BACSA - Cemetery Conservation and Archiving
The ‘new’ cemetery at Ghazipur, India, in need of renovation.
There are thousands of British and other European cemeteries, isolated graves and monuments in South Asia. The Commonwealth War Graves Commission does an excellent job but its remit extends only to military cemeteries of the two World Wars. There is no official body to look after the graves of the thousands of soldiers killed during the many othe r wars and campaigns fought by the British in India, or of the hundreds of thousands of civilians who died in South Asia from the seventeenth to the twentieth centuries.
The Garrison Cemetery, Seringapatam. Bacsa contributed a grant towards its renovation

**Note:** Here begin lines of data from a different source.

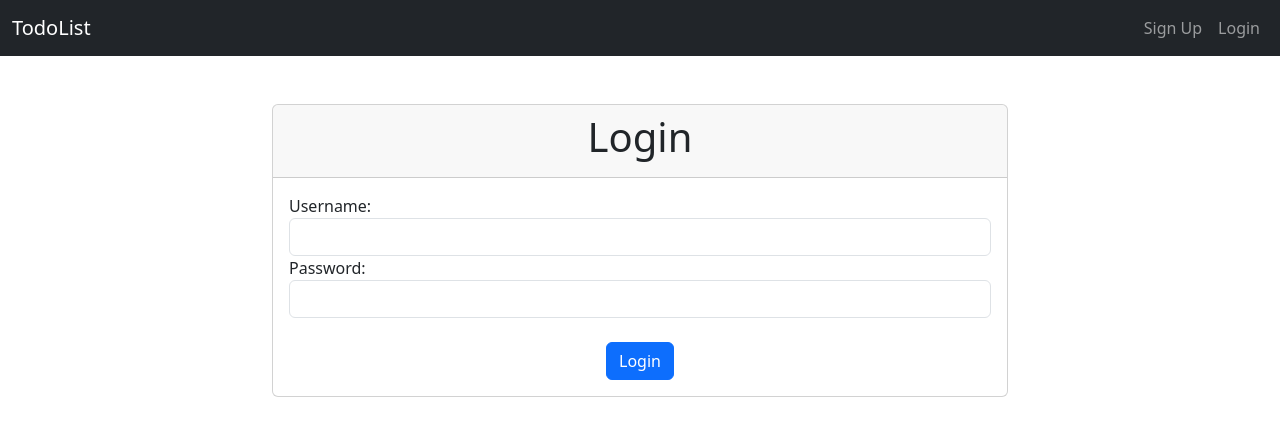
After one commit to dcanosu/Learning-Flask, a Flask app: template apps/todo-list/todor/templates/auth/login.html in a window 1280 px wide. The commit adds this page. Shown: the top 436 px of the page. Run offline with Flask 3, Linux system fonts and the light colour scheme; the template is opened without the code that fills it, so the values that code supplies are empty.

Commit message:
Adding unit5 - set up the login and sign up for users

```diff
--- a/apps/todo-list/todor/__init__.py
+++ b/apps/todo-list/todor/__init__.py
@@ -1,4 +1,4 @@
-from flask import Flask
+from flask import Flask, render_template
 
 def create_app():
 
@@ -19,5 +19,5 @@ def create_app():
 
     @app.route("/")
     def index():
-        return "Hello world !"
+        return render_template("index.html")
     return app
--- a/apps/todo-list/todor/auth.py
+++ b/apps/todo-list/todor/auth.py
@@ -1,11 +1,11 @@
-from flask import Blueprint
+from flask import Blueprint, render_template
 
 bp = Blueprint("auth", __name__, url_prefix="/auth")
 
 @bp.route("/register")
 def register():
-    return "Sign up an usert"
+    return render_template("auth/register.html")
 
 @bp.route("/login")
 def login():
-    return "login"
+    return render_template("auth/login.html")
--- /dev/null
+++ b/apps/todo-list/todor/templates/auth/login.html
@@ -0,0 +1,31 @@
+{% extends "base.html" %}
+
+{% block content %}
+<div class="container mt-5">
+    <div class="row justify-content-center">
+        <div class="col-sm-8">
+            <div class="card">
+                <div class="card-header">
+                    <h1 class="text-center">{% block title %} Login {% endblock %}</h1>
+                </div>
+                <div class="card-body">
+                    <form action="" method="post">
+                        <div class="form-group">
+                            <label for="username">Username:</label>
+                            <input type="text" class="form-control" name="username" id="username" required>
+                        </div>
+                        <div class="form-group">
+                            <label for="password">Password:</label>
+                            <input type="password" class="form-control" name="password" id="password" required>
+                        </div>
+                        <br>
+                        <div class="text-center">
+                            <input type="submit" class="btn btn-primary" value="Login">
+                        </div>
+                    </form>
+                </div>
+            </div>
+        </div>
+    </div>
+</div>
+{% endblock %}
--- a/apps/todo-list/todor/templates/base.html
+++ b/apps/todo-list/todor/templates/base.html
@@ -12,26 +12,23 @@
 
 <body>
 
-    <nav class="navbar navbar-expand-lg bg-body-tertiary">
+    <!-- <nav class="navbar navbar-expand-ls bg-body-tertiary"> -->
+    <nav class="navbar navbar-expand-sm navbar-dark bg-dark" data-bs-theme="dark">
+    <!-- <nav class="navbar bg-dark border-bottom border-body" data-bs-theme="dark"> -->
         <div class="container-fluid">
-            <a class="navbar-brand" href="#">Navbar</a>
+            <a class="navbar-brand" href="{{url_for('index')}}">TodoList</a>
             <button class="navbar-toggler" type="button" data-bs-toggle="collapse" data-bs-target="#navbarNav"
                 aria-controls="navbarNav" aria-expanded="false" aria-label="Toggle navigation">
                 <span class="navbar-toggler-icon"></span>
             </button>
-            <div class="collapse navbar-collapse" id="navbarNav">
+            <div class="collapse navbar-collapse justify-content-end" id="navbarNav">
                 <ul class="navbar-nav">
                     <li class="nav-item">
-                        <a class="nav-link active" aria-current="page" href="#">Home</a>
+                        <!-- <a class="nav-link active" aria-current="page" href="#">Home</a> -->
+                        <a class="nav-link" href="{{url_for('auth.register')}}">Sign Up</a>
                     </li>
                     <li class="nav-item">
-                        <a class="nav-link" href="#">Features</a>
-                    </li>
-                    <li class="nav-item">
-                        <a class="nav-link" href="#">Pricing</a>
-                    </li>
-                    <li class="nav-item">
-                        <a class="nav-link disabled" aria-disabled="true">Disabled</a>
+                        <a class="nav-link" href="{{url_for('auth.login')}}">Login</a>
                     </li>
                 </ul>
             </div>
```
Also changed, not shown: apps/todo-list/todor/templates/auth/register.html (added, +33 -0 lines), apps/todo-list/todor/templates/index.html (+14 -1 lines), 2 other files.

This is where Bacsa comes in. Without our support many of these graves and monuments – witness to centuries of European residence in the area – will disappear. Our logo is an image of a chowkidar or ‘watchman’ for Bacsa acts as a kind of watchman over those many thousands who lie ‘gone but not forgotten’ in India and elsewhere in South Asia.
What we do
We record the locations of cemeteries and monuments, and the inscriptions on headstones. We publish cemetery and church records containing names, inscriptions and biographical notes on individual tombs and gravestones. We support local people active in the restoration and conservation of European graveyards. Well over 100 projects have benefited from Bacsa funding.
On this site you will find more details About our activities, examples of the Conservation Projects which Bacsa has supported, lists of the Cemetery Record and other Books we have published, and details of our Archives which have been built up over more than 30 years to form a unique record of over 1,300 cemeteries taken from many different sources and often including headstone inscriptions and photographs.
A fine mausoleum at Jhansi